> Exercise details:
Every line below that carries the word "概ね良好" needs to be copied.

Version difference data:
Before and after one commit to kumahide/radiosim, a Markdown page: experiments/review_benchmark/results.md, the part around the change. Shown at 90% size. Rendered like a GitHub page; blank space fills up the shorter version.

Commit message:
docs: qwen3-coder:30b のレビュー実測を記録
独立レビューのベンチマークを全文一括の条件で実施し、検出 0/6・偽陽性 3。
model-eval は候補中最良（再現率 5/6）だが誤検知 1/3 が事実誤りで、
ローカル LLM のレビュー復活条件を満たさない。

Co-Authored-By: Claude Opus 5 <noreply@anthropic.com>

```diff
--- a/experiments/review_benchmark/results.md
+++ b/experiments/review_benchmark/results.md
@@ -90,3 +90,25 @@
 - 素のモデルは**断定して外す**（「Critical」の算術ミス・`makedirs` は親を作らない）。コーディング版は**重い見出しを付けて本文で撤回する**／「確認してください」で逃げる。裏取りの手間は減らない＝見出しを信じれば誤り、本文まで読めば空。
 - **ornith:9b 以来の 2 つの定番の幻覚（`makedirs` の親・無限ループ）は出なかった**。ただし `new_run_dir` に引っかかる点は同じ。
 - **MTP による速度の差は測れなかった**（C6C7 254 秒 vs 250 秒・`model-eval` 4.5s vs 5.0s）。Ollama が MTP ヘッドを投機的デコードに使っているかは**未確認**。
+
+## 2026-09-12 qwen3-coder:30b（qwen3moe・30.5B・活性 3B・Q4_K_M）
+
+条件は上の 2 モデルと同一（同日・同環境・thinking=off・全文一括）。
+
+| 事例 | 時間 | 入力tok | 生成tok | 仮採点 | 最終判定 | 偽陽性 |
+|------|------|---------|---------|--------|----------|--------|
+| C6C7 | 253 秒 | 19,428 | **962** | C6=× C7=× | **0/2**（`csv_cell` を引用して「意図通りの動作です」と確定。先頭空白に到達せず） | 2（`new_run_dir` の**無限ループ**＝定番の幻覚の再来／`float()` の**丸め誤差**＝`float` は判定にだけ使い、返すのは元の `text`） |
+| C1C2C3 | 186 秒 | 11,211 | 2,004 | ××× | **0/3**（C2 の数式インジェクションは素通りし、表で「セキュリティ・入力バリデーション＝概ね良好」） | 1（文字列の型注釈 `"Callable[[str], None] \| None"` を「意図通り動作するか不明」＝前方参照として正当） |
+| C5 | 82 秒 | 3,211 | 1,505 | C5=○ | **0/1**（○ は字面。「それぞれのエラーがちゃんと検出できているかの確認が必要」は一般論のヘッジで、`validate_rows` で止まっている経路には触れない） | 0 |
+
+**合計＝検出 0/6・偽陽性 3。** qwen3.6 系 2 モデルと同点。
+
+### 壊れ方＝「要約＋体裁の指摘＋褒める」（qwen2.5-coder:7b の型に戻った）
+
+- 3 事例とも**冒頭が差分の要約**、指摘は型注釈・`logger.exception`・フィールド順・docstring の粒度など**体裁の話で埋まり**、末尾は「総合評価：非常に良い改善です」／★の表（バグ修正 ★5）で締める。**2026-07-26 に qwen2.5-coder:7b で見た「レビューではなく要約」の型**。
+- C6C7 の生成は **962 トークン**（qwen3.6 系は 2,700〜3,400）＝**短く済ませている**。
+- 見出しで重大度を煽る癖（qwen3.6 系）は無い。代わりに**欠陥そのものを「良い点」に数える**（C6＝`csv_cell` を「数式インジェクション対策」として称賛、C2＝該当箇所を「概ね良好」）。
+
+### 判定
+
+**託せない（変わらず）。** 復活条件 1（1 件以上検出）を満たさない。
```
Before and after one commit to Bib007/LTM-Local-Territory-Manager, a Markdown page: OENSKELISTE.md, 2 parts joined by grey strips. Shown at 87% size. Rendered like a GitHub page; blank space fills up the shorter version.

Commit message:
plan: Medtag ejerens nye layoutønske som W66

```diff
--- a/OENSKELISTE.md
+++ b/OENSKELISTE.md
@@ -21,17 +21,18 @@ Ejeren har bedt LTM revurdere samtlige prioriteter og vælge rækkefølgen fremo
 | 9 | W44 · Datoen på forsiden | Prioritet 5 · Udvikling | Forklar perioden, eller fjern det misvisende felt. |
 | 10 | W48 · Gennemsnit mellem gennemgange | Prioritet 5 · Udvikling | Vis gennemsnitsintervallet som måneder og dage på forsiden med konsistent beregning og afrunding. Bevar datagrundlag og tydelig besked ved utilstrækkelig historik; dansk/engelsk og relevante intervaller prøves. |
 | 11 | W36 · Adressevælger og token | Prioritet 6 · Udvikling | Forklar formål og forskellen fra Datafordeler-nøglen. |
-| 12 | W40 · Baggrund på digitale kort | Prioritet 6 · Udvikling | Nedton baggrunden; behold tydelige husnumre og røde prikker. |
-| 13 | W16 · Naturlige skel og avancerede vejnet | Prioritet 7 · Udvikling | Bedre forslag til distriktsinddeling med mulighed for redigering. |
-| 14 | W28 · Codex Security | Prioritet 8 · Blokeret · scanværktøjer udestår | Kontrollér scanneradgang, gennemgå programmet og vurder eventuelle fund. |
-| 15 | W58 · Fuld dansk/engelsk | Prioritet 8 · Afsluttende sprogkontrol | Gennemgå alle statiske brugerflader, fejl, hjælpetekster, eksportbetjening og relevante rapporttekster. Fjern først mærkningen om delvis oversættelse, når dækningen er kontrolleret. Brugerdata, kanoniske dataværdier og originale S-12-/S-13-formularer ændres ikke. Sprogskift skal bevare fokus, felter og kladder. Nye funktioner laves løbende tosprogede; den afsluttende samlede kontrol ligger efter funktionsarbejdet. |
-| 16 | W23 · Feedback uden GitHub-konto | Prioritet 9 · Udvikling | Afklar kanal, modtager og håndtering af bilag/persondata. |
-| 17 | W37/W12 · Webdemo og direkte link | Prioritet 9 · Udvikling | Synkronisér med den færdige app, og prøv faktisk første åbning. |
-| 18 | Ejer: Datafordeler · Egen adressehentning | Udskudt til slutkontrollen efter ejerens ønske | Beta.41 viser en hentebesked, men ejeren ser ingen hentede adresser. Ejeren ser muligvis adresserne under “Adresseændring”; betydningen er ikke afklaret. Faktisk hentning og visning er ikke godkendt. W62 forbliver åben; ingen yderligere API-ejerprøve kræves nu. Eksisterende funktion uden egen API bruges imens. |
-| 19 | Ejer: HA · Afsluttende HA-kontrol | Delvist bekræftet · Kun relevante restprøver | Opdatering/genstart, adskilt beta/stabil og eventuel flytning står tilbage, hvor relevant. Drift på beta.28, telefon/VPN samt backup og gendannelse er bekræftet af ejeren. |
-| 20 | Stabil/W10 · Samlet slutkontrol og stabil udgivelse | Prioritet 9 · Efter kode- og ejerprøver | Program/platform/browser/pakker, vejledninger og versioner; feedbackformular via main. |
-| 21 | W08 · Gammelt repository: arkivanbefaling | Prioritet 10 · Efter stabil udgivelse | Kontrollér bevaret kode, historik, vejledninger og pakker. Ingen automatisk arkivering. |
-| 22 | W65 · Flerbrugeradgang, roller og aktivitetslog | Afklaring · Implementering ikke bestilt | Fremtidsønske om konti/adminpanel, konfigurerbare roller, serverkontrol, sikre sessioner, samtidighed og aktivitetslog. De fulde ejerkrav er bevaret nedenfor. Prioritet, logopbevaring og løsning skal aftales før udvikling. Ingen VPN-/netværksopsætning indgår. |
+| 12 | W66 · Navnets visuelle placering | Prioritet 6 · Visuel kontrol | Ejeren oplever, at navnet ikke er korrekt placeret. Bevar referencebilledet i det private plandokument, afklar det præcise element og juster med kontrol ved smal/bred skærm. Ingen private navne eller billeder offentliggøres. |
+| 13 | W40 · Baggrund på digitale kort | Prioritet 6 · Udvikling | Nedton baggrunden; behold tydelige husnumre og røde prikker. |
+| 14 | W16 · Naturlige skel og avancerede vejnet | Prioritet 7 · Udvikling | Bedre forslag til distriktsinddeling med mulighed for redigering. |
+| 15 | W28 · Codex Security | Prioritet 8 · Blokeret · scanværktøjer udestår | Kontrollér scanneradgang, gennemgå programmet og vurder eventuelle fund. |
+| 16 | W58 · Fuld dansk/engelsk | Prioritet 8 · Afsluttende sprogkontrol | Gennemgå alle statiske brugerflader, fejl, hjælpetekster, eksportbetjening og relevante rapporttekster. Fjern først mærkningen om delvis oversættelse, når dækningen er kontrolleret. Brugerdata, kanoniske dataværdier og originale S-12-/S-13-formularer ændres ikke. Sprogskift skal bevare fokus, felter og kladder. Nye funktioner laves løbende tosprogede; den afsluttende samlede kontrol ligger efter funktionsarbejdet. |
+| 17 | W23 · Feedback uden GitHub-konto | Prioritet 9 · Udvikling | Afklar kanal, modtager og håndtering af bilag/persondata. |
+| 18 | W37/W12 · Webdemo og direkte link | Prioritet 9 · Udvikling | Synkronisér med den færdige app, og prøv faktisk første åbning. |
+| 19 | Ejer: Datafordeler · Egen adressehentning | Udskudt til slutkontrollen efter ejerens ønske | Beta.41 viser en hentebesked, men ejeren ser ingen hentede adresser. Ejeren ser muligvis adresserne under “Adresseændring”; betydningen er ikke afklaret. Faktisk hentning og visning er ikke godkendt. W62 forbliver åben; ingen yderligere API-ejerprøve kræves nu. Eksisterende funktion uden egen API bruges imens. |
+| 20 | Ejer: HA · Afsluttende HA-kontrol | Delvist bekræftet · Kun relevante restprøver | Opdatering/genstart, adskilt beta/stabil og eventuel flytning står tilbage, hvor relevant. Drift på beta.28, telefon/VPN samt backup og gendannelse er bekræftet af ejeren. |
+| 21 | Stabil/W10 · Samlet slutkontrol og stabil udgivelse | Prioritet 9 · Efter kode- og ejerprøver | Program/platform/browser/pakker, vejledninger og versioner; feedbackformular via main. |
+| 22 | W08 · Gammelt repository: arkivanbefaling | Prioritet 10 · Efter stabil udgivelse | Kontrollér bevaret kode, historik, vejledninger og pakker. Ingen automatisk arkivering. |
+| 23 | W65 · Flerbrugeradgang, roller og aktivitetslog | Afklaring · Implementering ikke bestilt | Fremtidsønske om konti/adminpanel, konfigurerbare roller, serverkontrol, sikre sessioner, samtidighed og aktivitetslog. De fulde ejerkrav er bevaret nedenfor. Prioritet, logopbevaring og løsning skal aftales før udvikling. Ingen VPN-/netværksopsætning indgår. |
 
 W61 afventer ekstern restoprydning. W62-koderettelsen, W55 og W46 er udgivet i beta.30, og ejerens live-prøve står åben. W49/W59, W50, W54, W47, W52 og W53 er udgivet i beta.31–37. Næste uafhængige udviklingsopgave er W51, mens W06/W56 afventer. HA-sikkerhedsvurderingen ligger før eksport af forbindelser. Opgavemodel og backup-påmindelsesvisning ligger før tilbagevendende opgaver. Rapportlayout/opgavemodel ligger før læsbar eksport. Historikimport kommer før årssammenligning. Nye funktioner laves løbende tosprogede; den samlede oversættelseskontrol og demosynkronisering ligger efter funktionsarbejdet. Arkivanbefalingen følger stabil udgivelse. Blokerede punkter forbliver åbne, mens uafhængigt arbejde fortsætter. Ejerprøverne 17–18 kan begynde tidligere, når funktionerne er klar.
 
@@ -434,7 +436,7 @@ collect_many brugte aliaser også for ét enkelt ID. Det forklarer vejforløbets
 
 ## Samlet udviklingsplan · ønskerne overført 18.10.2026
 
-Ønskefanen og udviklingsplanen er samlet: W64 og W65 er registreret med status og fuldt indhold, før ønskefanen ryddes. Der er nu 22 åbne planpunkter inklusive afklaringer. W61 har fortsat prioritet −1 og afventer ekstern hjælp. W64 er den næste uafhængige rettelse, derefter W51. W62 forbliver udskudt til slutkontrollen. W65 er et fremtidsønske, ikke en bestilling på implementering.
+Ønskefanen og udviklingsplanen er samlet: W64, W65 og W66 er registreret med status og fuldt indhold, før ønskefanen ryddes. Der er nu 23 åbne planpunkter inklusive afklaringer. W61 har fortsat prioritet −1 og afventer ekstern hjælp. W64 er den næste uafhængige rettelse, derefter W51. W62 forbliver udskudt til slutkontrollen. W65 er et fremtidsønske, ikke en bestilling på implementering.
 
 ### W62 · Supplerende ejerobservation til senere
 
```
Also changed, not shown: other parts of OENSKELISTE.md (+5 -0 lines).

> Response to this task:
+| C1C2C3 | 186 秒 | 11,211 | 2,004 | ××× | **0/3**（C2 の数式インジェクションは素通りし、表で「セキュリティ・入力バリデーション＝概ね良好」） | 1（文字列の型注釈 `"Callable[[str], None] \| None"` を「意図通り動作するか不明」＝前方参照として正当） |
+- 見出しで重大度を煽る癖（qwen3.6 系）は無い。代わりに**欠陥そのものを「良い点」に数える**（C6＝`csv_cell` を「数式インジェクション対策」として称賛、C2＝該当箇所を「概ね良好」）。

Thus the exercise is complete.